Aid workers have always faced risk working in global hot spots, but in comments filed with the State Department on Feb. 17, 2012, American aid workers and nonprofits explain why the proposed Partner Vetting System (PVS) would increase these dangers and hurt humanitarian efforts around the world. If implemented, PVS would turn USAID grantees into investigators for U.S. intelligence agencies, violating NGOs' neutrality and endangering their workers. In September 2011, USAID and State presented parts of a proposed pilot program for NGOs in five countries.
Several nonprofit organizations submitted comments on Sep. 30, 2013 urging the United States Agency for International Development (USAID) to re-think its proposed pilot program requiring nonprofits that apply for grants to collect data on their board members and key staff. USAID would use the program, known as the Partner Vetting System (PVS), to check the biographical information collected against intelligence databases.
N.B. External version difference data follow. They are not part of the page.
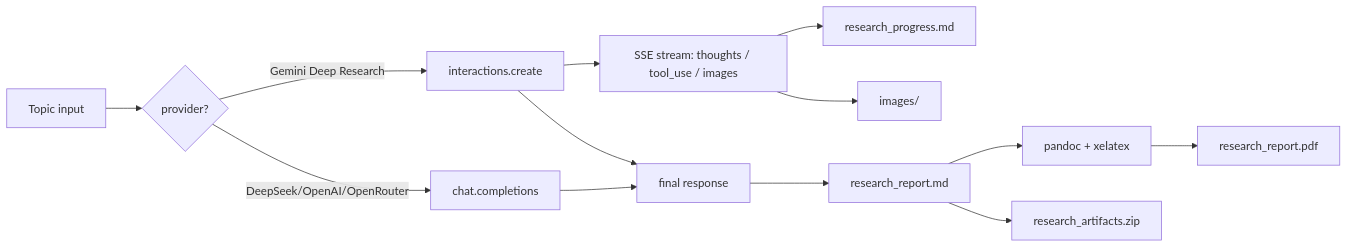
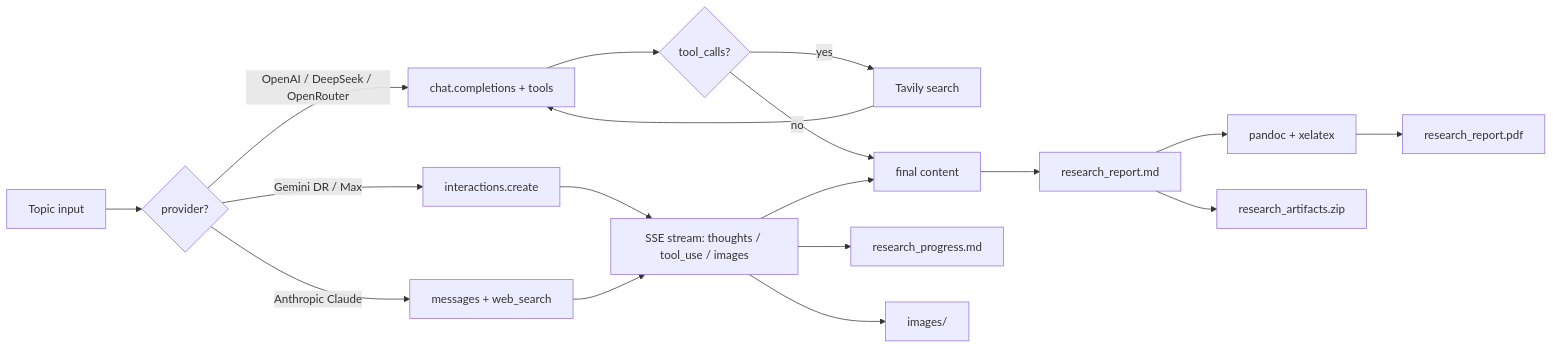
One commit to shaowen-ye/deep-research-assistant changed the second of 2 diagrams in README.md. Above: the diagram before and after it, drawn with Mermaid. The commit also changed other lines of this file and 8 other files, not shown here.

First line of the commit message:
Add web search to all providers + Anthropic Claude (Opus 4.7)

````diff
--- a/README.md
+++ b/README.md
@@ -445,15 +487,20 @@
 ```mermaid
 flowchart LR
     A[Topic input] --> B{provider?}
-    B -->|Gemini Deep Research| C[interactions.create]
-    B -->|DeepSeek/OpenAI/OpenRouter| D[chat.completions]
-    C --> E[SSE stream: thoughts / tool_use / images]
-    E --> F[research_progress.md]
-    E --> G[images/]
-    C --> H[final response]
-    D --> H
-    H --> I[research_report.md]
-    I --> J[pandoc + xelatex]
-    J --> K[research_report.pdf]
-    I --> L[research_artifacts.zip]
+    B -->|Gemini DR / Max| C[interactions.create]
+    B -->|Anthropic Claude| D[messages + web_search]
+    B -->|OpenAI / DeepSeek / OpenRouter| E[chat.completions + tools]
+    C --> F[SSE stream: thoughts / tool_use / images]
+    D --> F
+    E --> G{tool_calls?}
+    G -->|yes| H[Tavily search]
+    H --> E
+    G -->|no| I[final content]
+    F --> J[research_progress.md]
+    F --> K[images/]
+    F --> I
+    I --> L[research_report.md]
+    L --> M[pandoc + xelatex]
+    M --> N[research_report.pdf]
+    L --> O[research_artifacts.zip]
 ```
````
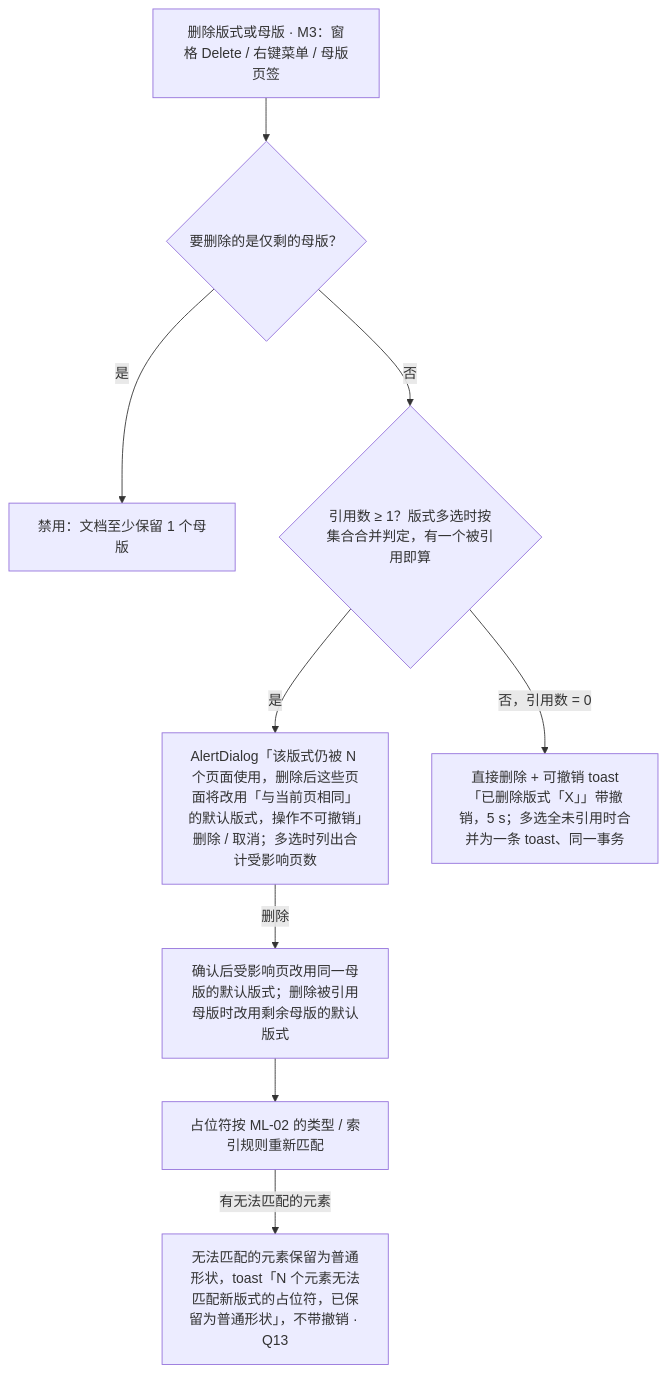
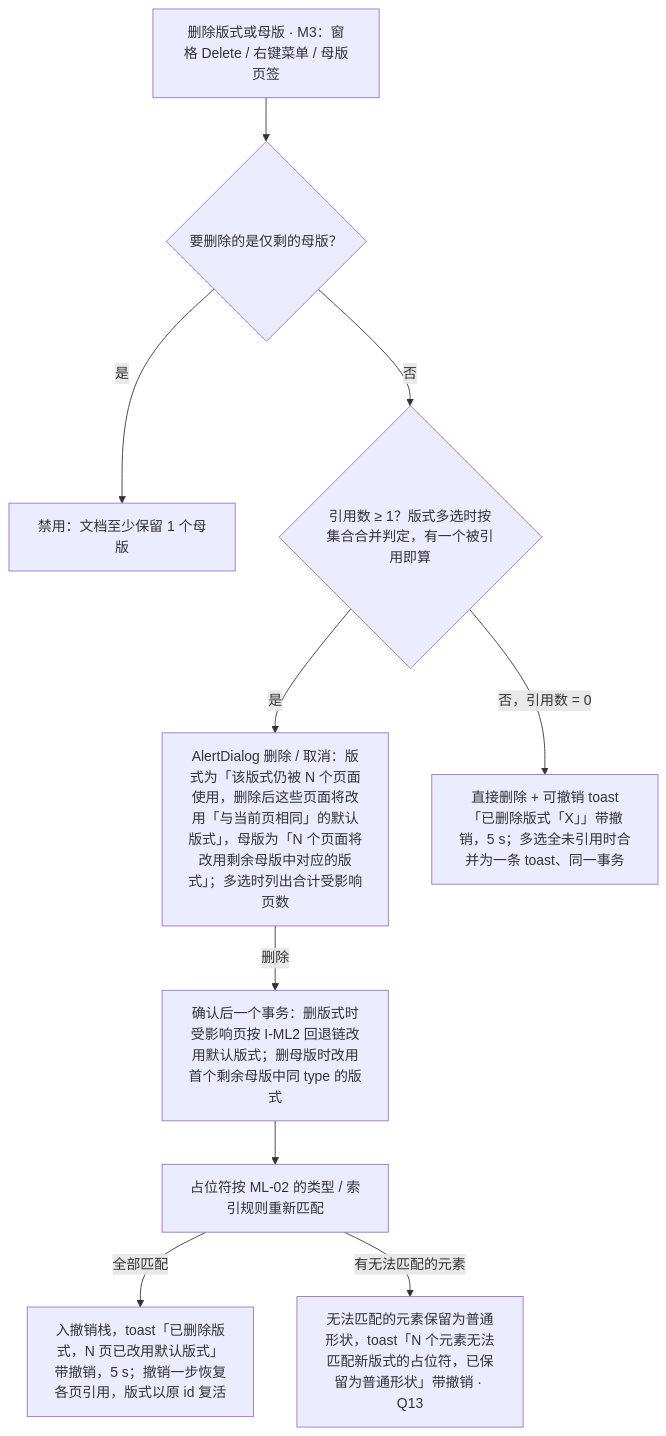
One commit to Xeonice/cordis-ppt-editor changed the third of 3 diagrams in docs/20-design/03-screens/26-master-view-and-editing.md. Above: the diagram before and after it, drawn with Mermaid. The commit also changed other lines of this file and 31 other files, not shown here.

````diff
--- a/docs/20-design/03-screens/26-master-view-and-editing.md
+++ b/docs/20-design/03-screens/26-master-view-and-editing.md
@@ -255,19 +257,21 @@
 ```mermaid
 flowchart TB
   del["删除版式或母版 · M3：窗格 Delete / 右键菜单 / 母版页签"]
   last{"要删除的是仅剩的母版？"}
   dis["禁用：文档至少保留 1 个母版"]
   ref{"引用数 ≥ 1？版式多选时按集合合并判定，有一个被引用即算"}
-  dlg["AlertDialog「该版式仍被 N 个页面使用，删除后这些页面将改用「与当前页相同」的默认版式，操作不可撤销」删除 / 取消；多选时列出合计受影响页数"]
-  apply["确认后受影响页改用同一母版的默认版式；删除被引用母版时改用剩余母版的默认版式"]
+  dlg["AlertDialog 删除 / 取消：版式为「该版式仍被 N 个页面使用，删除后这些页面将改用「与当前页相同」的默认版式」，母版为「N 个页面将改用剩余母版中对应的版式」；多选时列出合计受影响页数"]
+  apply["确认后一个事务：删版式时受影响页按 I-ML2 回退链改用默认版式；删母版时改用首个剩余母版中同 type 的版式"]
   rematch["占位符按 ML-02 的类型 / 索引规则重新匹配"]
-  unm["无法匹配的元素保留为普通形状，toast「N 个元素无法匹配新版式的占位符，已保留为普通形状」，不带撤销 · Q13"]
+  done["入撤销栈，toast「已删除版式，N 页已改用默认版式」带撤销，5 s；撤销一步恢复各页引用，版式以原 id 复活"]
+  unm["无法匹配的元素保留为普通形状，toast「N 个元素无法匹配新版式的占位符，已保留为普通形状」带撤销 · Q13"]
   direct["直接删除 + 可撤销 toast「已删除版式「X」」带撤销，5 s；多选全未引用时合并为一条 toast、同一事务"]
   del --> last
   last -->|"是"| dis
   last -->|"否"| ref
   ref -->|"是"| dlg
   dlg -->|"删除"| apply --> rematch
+  rematch -->|"全部匹配"| done
   rematch -->|"有无法匹配的元素"| unm
   ref -->|"否，引用数 = 0"| direct
 ```
````
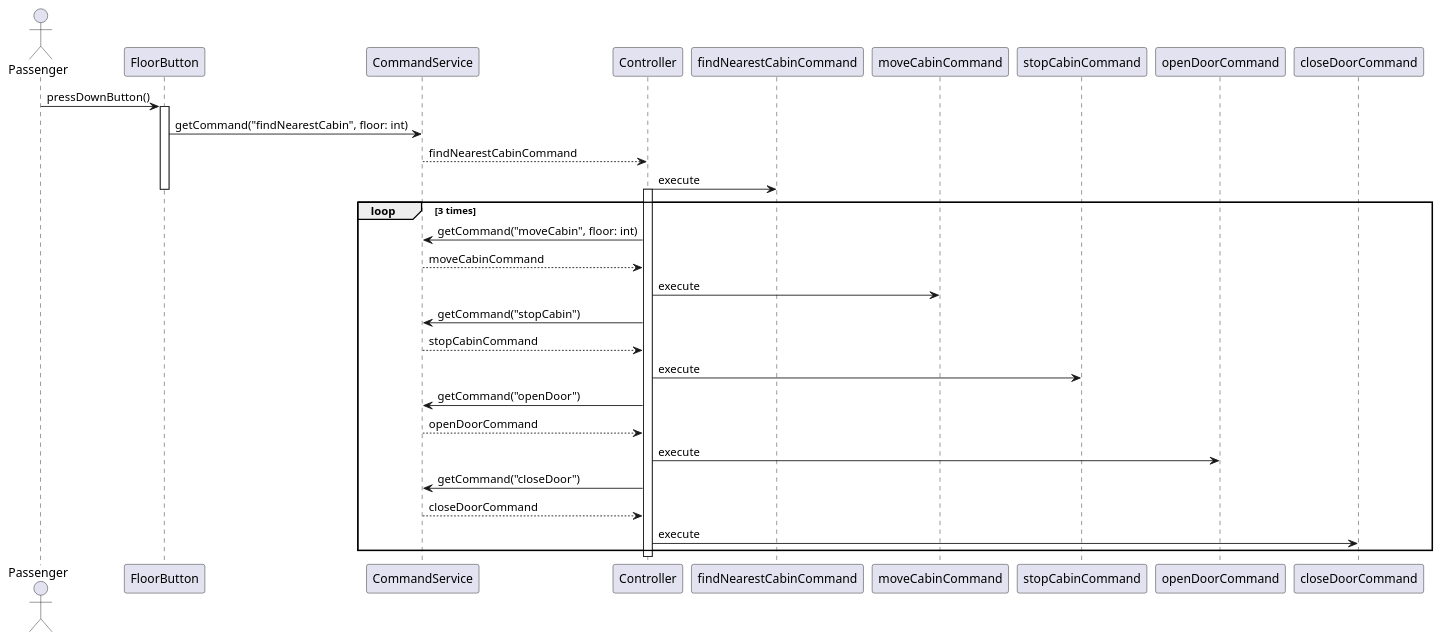
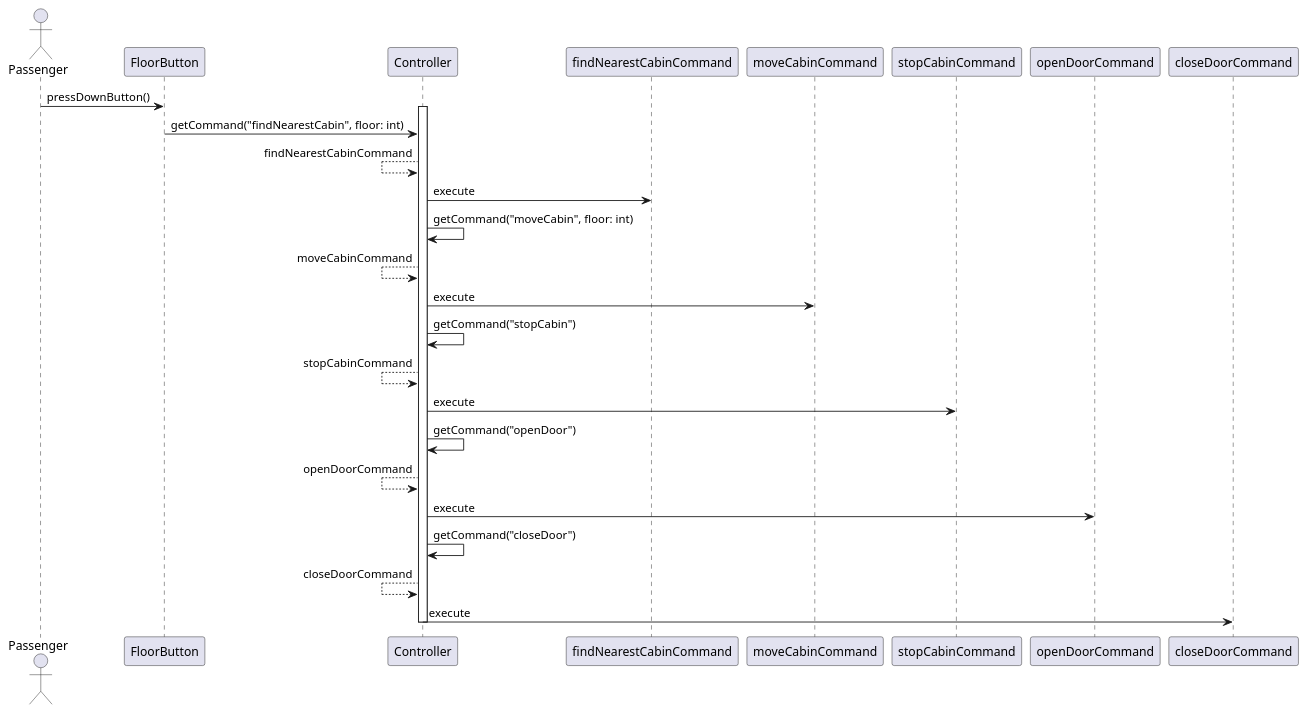
One commit to valentynliubchenko/BomElevator changed the diagram in src/documentation/cases/callCabin.puml. Above: the diagram before and after it, drawn with PlantUML. The commit also changed 9 other files, not shown here.

Commit message:
Sequence diagram 06.03

```diff
--- a/src/documentation/cases/callCabin.puml
+++ b/src/documentation/cases/callCabin.puml
@@ -1,28 +1,27 @@
 @startuml
 
 actor Passenger
 
 Passenger ->  FloorButton: pressDownButton()
-activate FloorButton
-FloorButton -> CommandService: getCommand("findNearestCabin", floor: int)
-CommandService --> Controller: findNearestCabinCommand
+activate Controller
+FloorButton -> Controller: getCommand("findNearestCabin", floor: int)
+Controller <-- Controller: findNearestCabinCommand
 Controller -> findNearestCabinCommand: execute
-deactivate FloorButton
 
-activate Controller
-loop 3 times
-Controller -> CommandService: getCommand("moveCabin", floor: int)
-Controller <-- CommandService: moveCabinCommand
+Controller -> Controller: getCommand("moveCabin", floor: int)
+Controller <-- Controller: moveCabinCommand
 Controller -> moveCabinCommand: execute
-Controller -> CommandService: getCommand("stopCabin")
-Controller <-- CommandService: stopCabinCommand
+
+Controller -> Controller: getCommand("stopCabin")
+Controller <-- Controller: stopCabinCommand
 Controller -> stopCabinCommand: execute
-Controller -> CommandService: getCommand("openDoor")
-Controller <-- CommandService: openDoorCommand
+
+Controller -> Controller: getCommand("openDoor")
+Controller <-- Controller: openDoorCommand
 Controller -> openDoorCommand: execute
-Controller -> CommandService: getCommand("closeDoor")
-Controller <-- CommandService: closeDoorCommand
+
+Controller -> Controller: getCommand("closeDoor")
+Controller <-- Controller: closeDoorCommand
 Controller -> closeDoorCommand: execute
-end
 deactivate Controller
 @enduml
```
The commenters argue that this would have a significant impact on operations, including damaging the independence of nongovernmental organizations (NGOs), putting aid workers in danger and creating administrative burdens.
A long-awaited final Partner Vetting System (PVS) final rule was issued by the U.S. Agency for International Development (USAID) June 26 (Partner Vetting in USAID Assistance, 80 Fed. Reg. 36693). The rule, which establishes a pilot project in five countries, requires many grant applicants to submit detailed personal information on key employees to USAID for comparison with intelligence databases. It is dismissive of concerns raised by nonprofit organizations (NGOs) and others in response to the proposed rule issued in 2013.
There is insufficient justification for a global rollout of the U.S. government's Partner Vetting System (PVS), according to a December 2016 Policy Paper from InterAction, Partner Vetting Independent Assessment: Insufficient Justification for a Global Rollout.
Partner vetting is an additional due diligence procedure used by the U.S. Agency for International Development (USAID) and the U.S. Department of State to ensure that foreign assistance does not inadvertently benefit terrorists or their supporters. The paper is primarily concerned with the role of U.S. nongovernmental organizations (NGOs) in the vetting system, and supports three general conclusions. First, implementation of the PVS pilot was not consistent enough to form the bases for a global program. Second, direct vetting wasn't sufficiently implemented. Third, the significant number of critiques could, if addressed, alleviate some of the negative consequences of PVS. Therefore, InterAction has recommended that the USAID and State extend the PVS pilot for another three years, and to implement direct vetting as well as the recommendations made in the policy paper.
The recommendations include create a formal system to exempt vetting in certain circumstances, including humanitarian emergencies; exempt small sub-awards; exempt beneficiaries; and exempt awards for the sensitive work of democracy, rights and governance.
In comments filed on Sept. 30, several nonprofit organizations urge the United States Agency for International Development (USAID) to re-think its proposed pilot program requiring nonprofits that apply for grants to collect data on their board members and key staff. USAID would use the program, known as the Partner Vetting System (PVS), to check the personal information collected against intelligence databases. Commenters sharing CSN's concerns about the program, including InterAction, Oxfam America, and the ACLU, argue that PVS would damage the independence of NGOs, put aid workers in danger, and increase administrative red-tape.
On Oct. 5, 2009, a suicide bomber struck the headquarters of the UN’s World Food Programme (WFP) in Islamabad, Pakistan, killing five people and injuring five others. One of the survivors, Adam Motiwala, an American aid worker helping coordinate humanitarian aid to millions of displaced Pakistanis in the northwest part of the country, suffered injuries to his head, leg and stomach.
Report language in the Omnibus budget bill is intended to rein in the U.S. Agency for International Development’s (USAID) Partner Vetting System (PVS). With the insertion of this paragraph, once the PVS pilot program is completed, USAID and the U.S. Department of State may not implement similar programs unless required to respond to existing security threats. In addition, Congress would have to be consulted before the agencies begin new vetting programs or implement changes to existing programs.
The Partner Vetting System (PVS) is a pilot program created to vet individuals in nongovernmental organizations (NGOs) and for-profit entities who apply for United States Agency for International Development (USAID) contracts and grants, to ensure that USAID-funded activities are not inadvertently providing support to entities associated with terrorism. Under the PVS pilot program, the U.S. government requires many grant applicants to submit detailed personal information on key employees and subcontractors to USAID for comparison with intelligence databases.